Exercise materials:
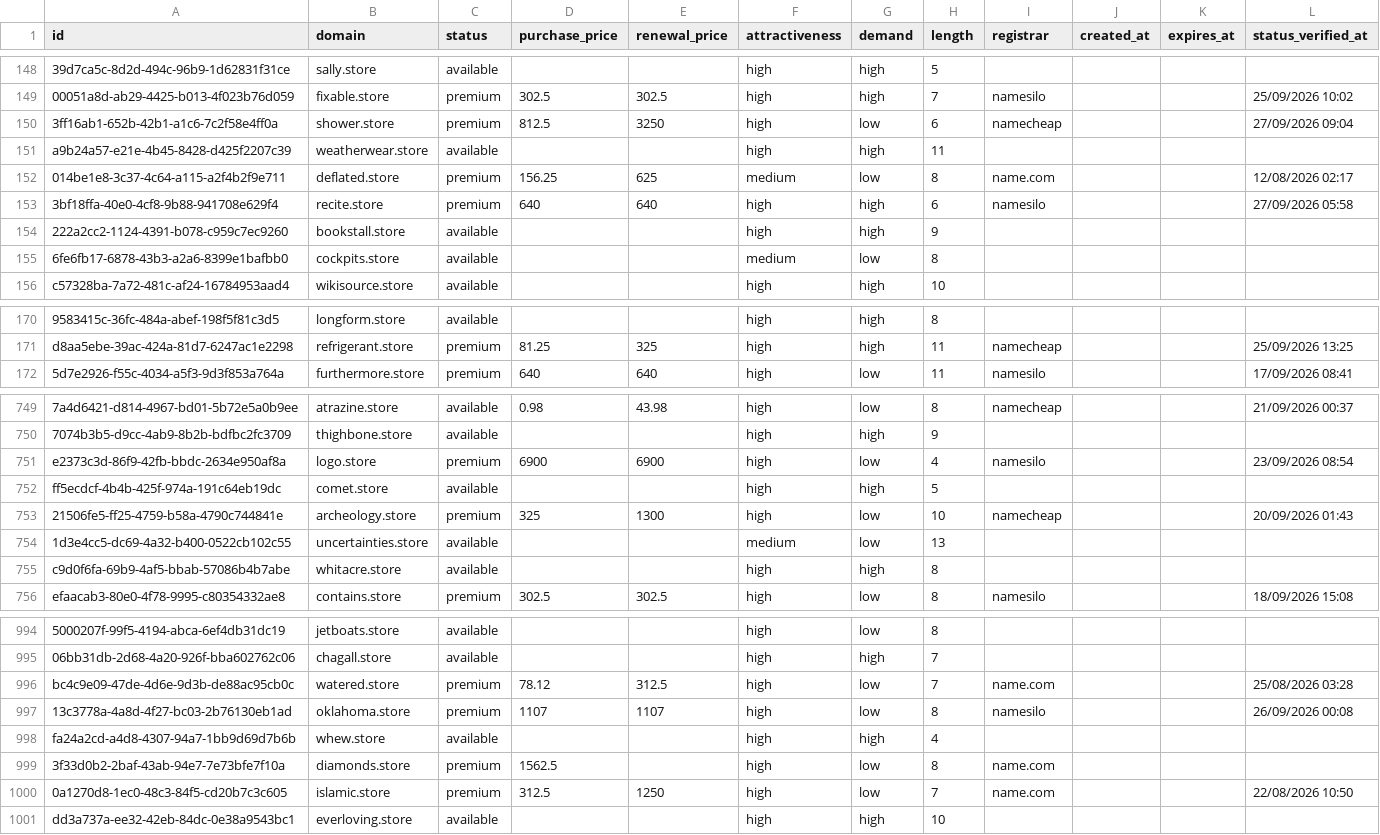
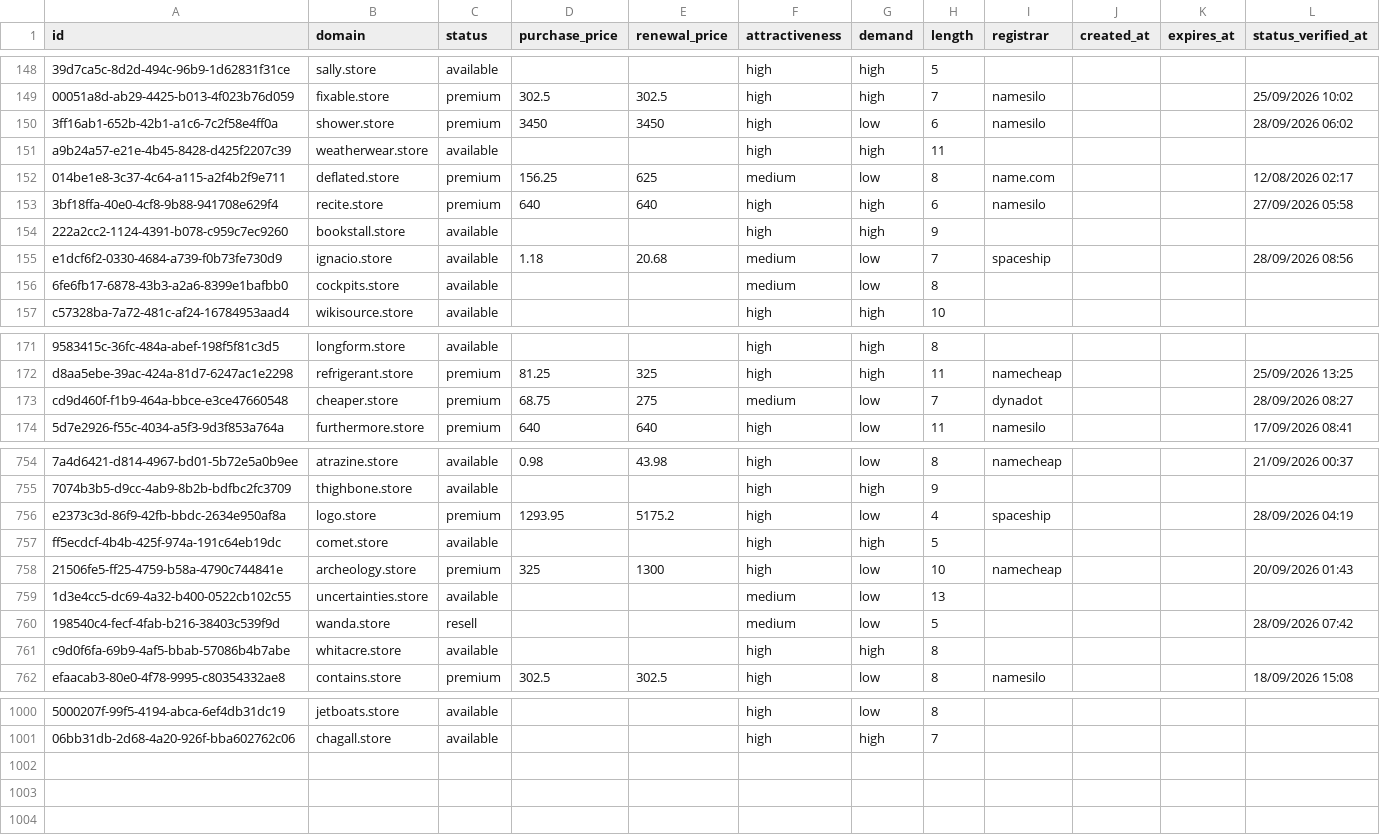
Before and after one commit to UniqueDomains/store-oneword-domains, a CSV file: store.csv, drawn as a sheet; only a part is shown, gaps mark what is left out; removed rows and columns are numbered as before the commit, all else as after; the diff covers the shown part only; the diff names each change by its address in the sheet, - before the commit and + after, or states it on an @@ line.

Commit message:
Domains update

```diff
--- a/store.csv
+++ b/store.csv
-D150 (purchase_price): 812.5
+D150 (purchase_price): 3450
-E150 (renewal_price): 3250
+E150 (renewal_price): 3450
-I150 (registrar): namecheap
+I150 (registrar): namesilo
-L150 (status_verified_at): 27/09/2026 09:04
+L150 (status_verified_at): 28/09/2026 06:02
+row 155: e1dcf6f2-0330-4684-a739-f0b73fe730d9 | ignacio.store | available | 1.18 | 20.68 | medium | low | 7 | spaceship |  |  | 28/09/2026 08:56
+row 173: cd9d460f-f1b9-464a-bbce-e3ce47660548 | cheaper.store | premium | 68.75 | 275 | medium | low | 7 | dynadot |  |  | 28/09/2026 08:27
-D756 (purchase_price): 6900
+D756 (purchase_price): 1293.95
-E756 (renewal_price): 6900
+E756 (renewal_price): 5175.2
-I756 (registrar): namesilo
+I756 (registrar): spaceship
-L756 (status_verified_at): 23/09/2026 08:54
+L756 (status_verified_at): 28/09/2026 04:19
+row 760: 198540c4-fecf-4fab-b216-38403c539f9d | wanda.store | resell |  |  | medium | low | 5 |  |  |  | 28/09/2026 07:42
-row 996: bc4c9e09-47de-4d6e-9d3b-de88ac95cb0c | watered.store | premium | 78.12 | 312.5 | high | low | 7 | name.com |  |  | 25/08/2026 03:28
-row 997: 13c3778a-4a8d-4f27-bc03-2b76130eb1ad | oklahoma.store | premium | 1107 | 1107 | high | low | 8 | namesilo |  |  | 26/09/2026 00:08
-row 998: fa24a2cd-a4d8-4307-94a7-1bb9d69d7b6b | whew.store | available |  |  | high | high | 4
-row 999: 3f33d0b2-2baf-43ab-94e7-7e73bfe7f10a | diamonds.store | premium | 1562.5 |  | high | low | 8 | name.com
-row 1000: 0a1270d8-1ec0-48c3-84f5-cd20b7c3c605 | islamic.store | premium | 312.5 | 1250 | high | low | 7 | name.com |  |  | 22/08/2026 10:50
-row 1001: dd3a737a-ee32-42eb-84dc-0e38a9543bc1 | everloving.store | available |  |  | high | high | 10
```
Also changed, not shown: 3 added rows and 35 edited cells elsewhere in this file, 3 other files.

What you have to do: Filter the listing above, keeping only the lines with "namesilo".

Reply:
+I150 (registrar): namesilo
-I756 (registrar): namesilo
-row 997: 13c3778a-4a8d-4f27-bc03-2b76130eb1ad | oklahoma.store | premium | 1107 | 1107 | high | low | 8 | namesilo |  |  | 26/09/2026 00:08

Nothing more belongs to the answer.